Functional Fitness Activities 

There are a variety of functional fitness activities that can easily be incorporated into your daily lifestyle and current gym routine. Some can even be done from the comfort of your own home!


The pull-up is an excellent way to work your upper and middle back, biceps, and lats. Functional fitness helps the body to prepare for heavy lifting and is essential for our everyday behaviours. An individual with the goal of power should recognize the importance of upper body strength and emphasize it in their routine. 

To do a pull-up, ensure you have a sturdy bar overhead that will hold your weight and grip it firmly. Then, using your arms, start to pull your body upwards until your chin is over the bar. This can be repeated until you feel satisfied. 


Squats are a great method to begin exercising your quads, glutes, abdominals, and hamstrings using your own body weight. This is an easily incorporated exercise move, as it can be done throughout the day at home or even subtly integrated during errands.

Functional Fitness Group doing squats at West End AC

Exercise your quads, glutes, abdominal muscles and hamstrings with Squats

To do a squat, start by standing with your legs spread shoulder width apart, as this ensures proper posture and efficient movement. Proceed to bend your knees in line with the toes of your feet and lower your butt towards the ground, stopping when you are horizontal with your knees. You can then slowly rise back up again and repeat.  

Sled Push/Pull

When done properly, this activity should activate your glutes, calves, middle back, shoulders, triceps, biceps, and hamstrings. Using this variety of muscles makes for an effective functional fitness exercise.

A TANK™ M4 push sled at West End AC
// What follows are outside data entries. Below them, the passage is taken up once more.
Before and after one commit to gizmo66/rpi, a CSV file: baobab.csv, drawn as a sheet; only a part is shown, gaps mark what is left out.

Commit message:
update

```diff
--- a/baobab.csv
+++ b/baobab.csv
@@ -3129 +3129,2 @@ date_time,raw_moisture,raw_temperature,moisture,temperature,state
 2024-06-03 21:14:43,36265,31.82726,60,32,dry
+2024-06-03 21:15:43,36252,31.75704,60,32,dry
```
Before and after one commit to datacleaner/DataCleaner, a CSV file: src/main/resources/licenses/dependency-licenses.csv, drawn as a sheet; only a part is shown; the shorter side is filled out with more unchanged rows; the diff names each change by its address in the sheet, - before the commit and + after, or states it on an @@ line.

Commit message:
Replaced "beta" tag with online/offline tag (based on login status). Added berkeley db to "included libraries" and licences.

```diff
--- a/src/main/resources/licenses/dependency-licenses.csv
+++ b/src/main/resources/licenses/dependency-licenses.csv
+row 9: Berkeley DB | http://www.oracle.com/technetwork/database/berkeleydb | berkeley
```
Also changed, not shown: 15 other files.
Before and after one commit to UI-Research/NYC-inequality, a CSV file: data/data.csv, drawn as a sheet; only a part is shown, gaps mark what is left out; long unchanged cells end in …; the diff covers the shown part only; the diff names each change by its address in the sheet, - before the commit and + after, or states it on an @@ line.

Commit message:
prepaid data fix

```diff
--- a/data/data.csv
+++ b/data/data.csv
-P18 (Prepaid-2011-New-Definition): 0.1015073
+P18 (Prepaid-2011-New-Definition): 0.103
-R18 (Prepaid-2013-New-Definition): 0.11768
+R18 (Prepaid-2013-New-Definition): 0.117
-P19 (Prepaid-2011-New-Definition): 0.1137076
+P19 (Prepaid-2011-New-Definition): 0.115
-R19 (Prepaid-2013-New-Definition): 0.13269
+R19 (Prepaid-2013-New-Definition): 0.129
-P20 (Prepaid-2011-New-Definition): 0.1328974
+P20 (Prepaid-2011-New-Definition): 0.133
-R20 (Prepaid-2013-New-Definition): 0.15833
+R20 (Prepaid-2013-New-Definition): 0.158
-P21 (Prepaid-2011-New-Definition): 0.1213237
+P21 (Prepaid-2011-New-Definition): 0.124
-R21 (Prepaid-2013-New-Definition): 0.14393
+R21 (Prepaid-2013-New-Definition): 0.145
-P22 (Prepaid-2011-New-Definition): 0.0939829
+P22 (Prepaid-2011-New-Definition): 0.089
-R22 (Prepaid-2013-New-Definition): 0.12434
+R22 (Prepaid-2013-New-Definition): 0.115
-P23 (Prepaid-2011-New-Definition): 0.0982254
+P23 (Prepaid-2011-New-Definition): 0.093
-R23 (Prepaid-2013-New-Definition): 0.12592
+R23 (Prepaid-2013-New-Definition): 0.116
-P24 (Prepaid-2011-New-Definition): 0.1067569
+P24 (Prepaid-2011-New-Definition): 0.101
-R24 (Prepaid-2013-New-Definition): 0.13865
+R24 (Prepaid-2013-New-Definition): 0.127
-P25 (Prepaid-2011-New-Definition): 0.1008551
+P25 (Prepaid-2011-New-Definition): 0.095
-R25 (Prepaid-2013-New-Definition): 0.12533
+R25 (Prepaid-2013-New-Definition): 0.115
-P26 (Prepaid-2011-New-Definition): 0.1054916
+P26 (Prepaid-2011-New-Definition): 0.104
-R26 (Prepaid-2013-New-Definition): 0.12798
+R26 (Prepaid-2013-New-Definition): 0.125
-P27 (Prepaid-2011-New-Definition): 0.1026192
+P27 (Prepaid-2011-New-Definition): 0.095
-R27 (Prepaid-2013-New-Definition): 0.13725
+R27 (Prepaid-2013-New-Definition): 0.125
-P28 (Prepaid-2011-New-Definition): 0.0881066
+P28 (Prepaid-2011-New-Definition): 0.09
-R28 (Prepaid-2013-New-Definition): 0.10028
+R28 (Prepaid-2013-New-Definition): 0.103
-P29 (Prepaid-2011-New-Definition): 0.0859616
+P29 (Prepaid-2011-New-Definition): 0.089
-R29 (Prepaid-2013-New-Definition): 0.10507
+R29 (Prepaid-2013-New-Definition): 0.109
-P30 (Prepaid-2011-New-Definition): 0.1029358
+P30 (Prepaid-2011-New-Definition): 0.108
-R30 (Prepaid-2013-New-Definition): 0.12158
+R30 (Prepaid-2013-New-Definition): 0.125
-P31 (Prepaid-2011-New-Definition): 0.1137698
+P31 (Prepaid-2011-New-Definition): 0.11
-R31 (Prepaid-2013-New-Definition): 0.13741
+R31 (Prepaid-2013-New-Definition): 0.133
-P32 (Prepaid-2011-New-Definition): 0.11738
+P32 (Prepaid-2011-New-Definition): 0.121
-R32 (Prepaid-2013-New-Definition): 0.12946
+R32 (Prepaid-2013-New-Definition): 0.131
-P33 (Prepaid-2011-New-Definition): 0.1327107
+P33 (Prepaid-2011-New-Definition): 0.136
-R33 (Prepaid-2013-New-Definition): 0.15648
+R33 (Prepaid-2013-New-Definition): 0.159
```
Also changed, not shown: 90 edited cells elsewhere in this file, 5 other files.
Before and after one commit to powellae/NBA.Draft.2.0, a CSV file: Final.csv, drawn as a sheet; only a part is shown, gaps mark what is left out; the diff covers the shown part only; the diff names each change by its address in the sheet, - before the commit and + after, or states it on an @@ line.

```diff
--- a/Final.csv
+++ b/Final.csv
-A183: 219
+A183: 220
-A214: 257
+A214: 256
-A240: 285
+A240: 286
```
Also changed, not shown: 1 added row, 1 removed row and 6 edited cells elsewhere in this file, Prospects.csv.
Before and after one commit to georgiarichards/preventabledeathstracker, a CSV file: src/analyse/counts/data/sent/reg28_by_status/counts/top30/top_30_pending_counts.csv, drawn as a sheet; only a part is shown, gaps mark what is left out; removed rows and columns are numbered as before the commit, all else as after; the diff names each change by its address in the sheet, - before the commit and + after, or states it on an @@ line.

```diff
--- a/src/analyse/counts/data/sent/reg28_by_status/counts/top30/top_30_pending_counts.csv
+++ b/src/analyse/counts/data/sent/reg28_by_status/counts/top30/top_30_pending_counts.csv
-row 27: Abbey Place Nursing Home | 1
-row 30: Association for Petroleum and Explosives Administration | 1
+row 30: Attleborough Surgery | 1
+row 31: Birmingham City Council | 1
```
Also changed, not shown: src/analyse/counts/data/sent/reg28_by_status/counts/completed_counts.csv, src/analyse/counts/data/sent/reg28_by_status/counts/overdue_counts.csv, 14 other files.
Using the Push Sled for resistance training works a variety of muscles

West End AC uses the TANK™ M4 push sled on wheels for resistance. The faster you push, the more resistance, which makes it quick and easy to adjust your exercise without stopping to add or remove weights. The resistance levels can be set at each end, allowing one resistance on the push and a different resistance on the pull.

Jump Squats

The jump squat, similar to the regular squat, works the muscles of the quads, glutes, hamstrings, and abdominals. And adding a jumping element also affects your calves and shoulders. A jumping squat is the perfect combination of bodyweight exercise, resistance training, and a plyometric element.  

To do a jump squat, prepare yourself in the same way as you would a regular squat, but bent slightly lower to the ground. When you rise back up, use the momentum to send you into a straight-leg jump.

A TANK™ M4 push sled at West End AC

Using the Push Sled for resistance training works a variety of muscles

Dumbbell Thruster 

A dumbbell thruster combines squatting elements with additional weight and arm strength. If done correctly, this exercise should target the quads, shoulders, core, triceps, and glutes. Dumbbell thrusters create engagement for every section of the body and should not be overlooked in your functional fitness routine. 

Dumbbell rack at West End Athletic Club in Toronto

Free weights are a great tool in Functional Fitness Activities

Miguel Valdez - NASM  Certified Personal Trainer

Miguel Valdez – NASM Certified Personal Trainer

To do a dumbbell thruster, follow the same steps as a squat, except with the utilization of two free weights for each hand. When ascending from your squatted position, begin to move the weights above your head, then directly over it once you have straightened your knees and stood at full height. Repeat as necessary. 


Pushups are a classic functional fitness activity. A pushup will mainly target the muscles in your arms, such as the pectorals, triceps, and anterior deltoids, but it can also improve core strength. It is one of the best bodyweight exercises for anyone looking to get into functional training. 

To do a pushup, start by getting in a plank position and placing your hands on the floor at shoulder width. You can then raise and lower your body using the strength from your arms alone.

Miguel Valdez – NASM Certified Personal Trainer

To learn more about structured exercises and gym-based fitness, visit our website. You can also set up a private training session with our trainer Miguel Valdez